What I should say is you don’t want to get a loan for retirement. It sort of goofs up the low-stress time we’re trying to create for our golden years, having to worry about paying back a loan or destroying equity.

LET YOUR KIDS OR GRAND-KIDS PAY FOR THEIR EDUCATION

I know, I know. It sounds heartless but it’s true. You offspring can, and should, get a loan for their education. It’s a great investment. Probably the very best one they’ll make their whole lives. If you haven’t already seen this famous chart form the Bureau of Labor Statistics, here’s the summary:

Median Weekly Income (annual):

High School Grad: $668 ($34,735)

College Grad: $1101 ($57,252)

Advanced Degree: $1386 ($72,072)

It’s real easy to multiply these numbers over a 40-year career. The basic bachelor’s degree earner gets $900,000 more over their working life than a high school-only grad. The advanced degree person gets $1.49 million more!

Can the kids afford it or what?! According to The College Board, the average cost, per year, of state college for a resident is about $8,900. Over four years that’s $35,600. Remember, that person will average an extra $900k in lifetime income. Return? Subtracting the college cost: $864,400 or 2,428 percent! That’s a huge return on investment.

(Here’s the link to the BLS data.)

Plus, there are many ways to make this great investment into education:

  • loans
  • work studies and other jobs
  • grants
  • scholarships
  • accounts like Education IRAs and 529 plans (funded from gifts)
  • service agreements (e.g. Peace Corp, ROTC, military)
  • local community college then transfer to a university
  • tax credits and probably more ways

Now, back to retirement, can we get grants and scholarships to pay for it? Of course not.

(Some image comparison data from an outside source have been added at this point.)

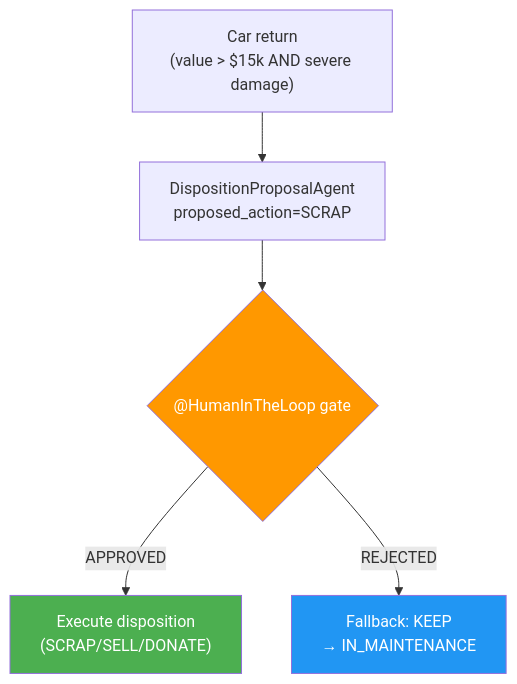
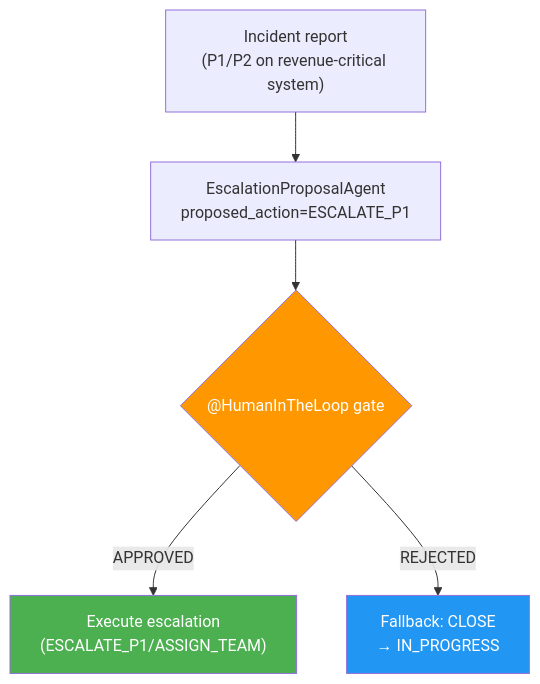
One commit to danieloh30/techxchange-2026-quarkus-bob-lab changed the second of 3 diagrams in docs/LAB_GUIDE.md. Above: the diagram before and after it, drawn with Mermaid. The commit also changed other lines of this file and 366 other files, not shown here.

First line of the commit message:
refactor: retheme entire lab from car rental to IT incident management

````diff
--- a/docs/LAB_GUIDE.md
+++ b/docs/LAB_GUIDE.md
@@ -401,12 +401,12 @@
 ```mermaid
 flowchart TD
-    CR["Car return<br/>(value > $15k AND severe damage)"] --> DPA
-    DPA["DispositionProposalAgent<br/>proposed_action=SCRAP"] --> HITL
+    IR["Incident report<br/>(P1/P2 on revenue-critical system)"] --> EPA
+    EPA["EscalationProposalAgent<br/>proposed_action=ESCALATE_P1"] --> HITL
     HITL{"@HumanInTheLoop gate"}
-    HITL -->|APPROVED| EXEC["Execute disposition<br/>(SCRAP/SELL/DONATE)"]
-    HITL -->|REJECTED| FALL["Fallback: KEEP<br/>→ IN_MAINTENANCE"]
+    HITL -->|APPROVED| EXEC["Execute escalation<br/>(ESCALATE_P1/ASSIGN_TEAM)"]
+    HITL -->|REJECTED| FALL["Fallback: CLOSE<br/>→ IN_PROGRESS"]
 
     style HITL fill:#ff9800,color:#fff
     style EXEC fill:#4caf50,color:#fff
     style FALL fill:#2196f3,color:#fff
 ```
````
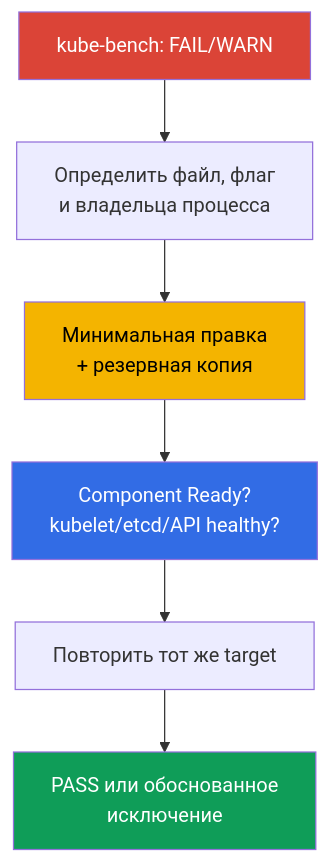
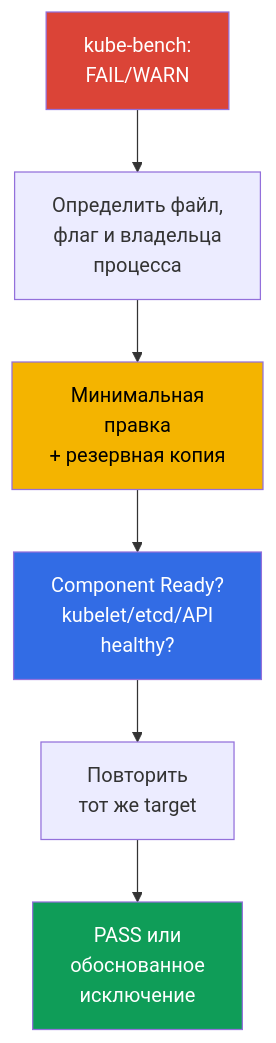
One commit to ViktorUJ/cks changed the second of 2 diagrams in tasks/cks/course/07/ru.md. Above: the diagram before and after it, drawn with Mermaid. The commit also changed other lines of this file and 6 other files, not shown here.

````diff
--- a/tasks/cks/course/07/ru.md
+++ b/tasks/cks/course/07/ru.md
@@ -555,12 +606,12 @@
 ```mermaid
 flowchart TB
-    report["kube-bench: FAIL/WARN"] --> locate["Определить файл, флаг<br/>и владельца процесса"]
-    locate --> change["Минимальная правка<br/>+ резервная копия"]
-    change --> health["Component Ready?<br/>kubelet/etcd/API healthy?"]
-    health --> rerun["Повторить тот же target"]
-    rerun --> pass["PASS или обоснованное<br/>исключение"]
+    report["kube-bench:<br/>FAIL/WARN"] --> locate["Определить файл,<br/>флаг и владельца<br/>процесса"]
+    locate --> change["Минимальная<br/>правка<br/>+ резервная копия"]
+    change --> health["Component Ready?<br/>kubelet/etcd/API<br/>healthy?"]
+    health --> rerun["Повторить<br/>тот же target"]
+    rerun --> pass["PASS или<br/>обоснованное<br/>исключение"]
     style report fill:#db4437,color:#fff
     style change fill:#f4b400,color:#000
     style health fill:#326ce5,color:#fff
     style pass fill:#0f9d58,color:#fff
 ```
````
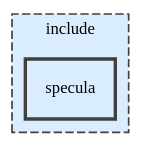
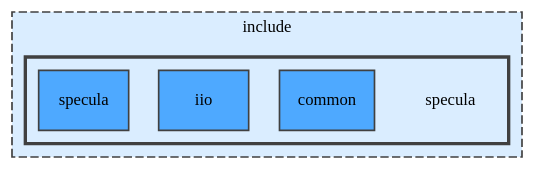
The diagram in dir_26db96966dabc582ccddf970f4208118_dep.dot (LuxAter/Specula), drawn with Graphviz before and after one commit. The commit also changed 154 other files, not shown here.

```diff
--- a/dir_26db96966dabc582ccddf970f4208118_dep.dot
+++ b/dir_26db96966dabc582ccddf970f4208118_dep.dot
@@ -1,12 +1,18 @@
 digraph "include/specula"
 {
  // LATEX_PDF_SIZE
   bgcolor="transparent";
   edge [fontname="Iosevka",fontsize="10",labelfontname="Iosevka",labelfontsize="10"];
   node [fontname="Iosevka",fontsize="10",shape=record];
   compound=true
   subgraph clusterdir_d44c64559bbebec7f509842c48db8b23 {
     graph [ bgcolor="#daedff", pencolor="grey25", style="filled,dashed,", label="include", fontname="Iosevka", fontsize="10", URL="dir_d44c64559bbebec7f509842c48db8b23.html"]
-  dir_26db96966dabc582ccddf970f4208118 [shape=box, label="specula", style="filled,bold,", fillcolor="#daedff", color="grey25", URL="dir_26db96966dabc582ccddf970f4208118.html"];
+  subgraph clusterdir_26db96966dabc582ccddf970f4208118 {
+    graph [ bgcolor="#daedff", pencolor="grey25", style="filled,bold,", label="", fontname="Iosevka", fontsize="10", URL="dir_26db96966dabc582ccddf970f4208118.html"]
+    dir_26db96966dabc582ccddf970f4208118 [shape=plaintext, label="specula"];
+  dir_75259a9b390e5394a742a74b57fe550b [shape=box, label="common", style="filled,", fillcolor="#4ea9ff", color="grey25", URL="dir_75259a9b390e5394a742a74b57fe550b.html"];
+  dir_fa57adb1c04edc376e40ec78072eef75 [shape=box, label="iio", style="filled,", fillcolor="#4ea9ff", color="grey25", URL="dir_fa57adb1c04edc376e40ec78072eef75.html"];
+  dir_b953b3ca7d5b81997ba869c39927009c [shape=box, label="specula", style="filled,", fillcolor="#4ea9ff", color="grey25", URL="dir_b953b3ca7d5b81997ba869c39927009c.html"];
+  }
   }
 }
```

So, if we have to make a choice, the higher priority is our retirement. Not that we don’t want to pay for the kids but we may not have the resources. And they’ll be just fine with that extra million or million-and-a-half.

This advice comes with a big caveat: If you have several million already for your retirement you can probably spring for education costs. Some folks do and that’s wonderful. Pay up. Your grand/kids will always remember it and be grateful. And probably earn a lot more lifetime income from your generosity.

 

 

Advertisements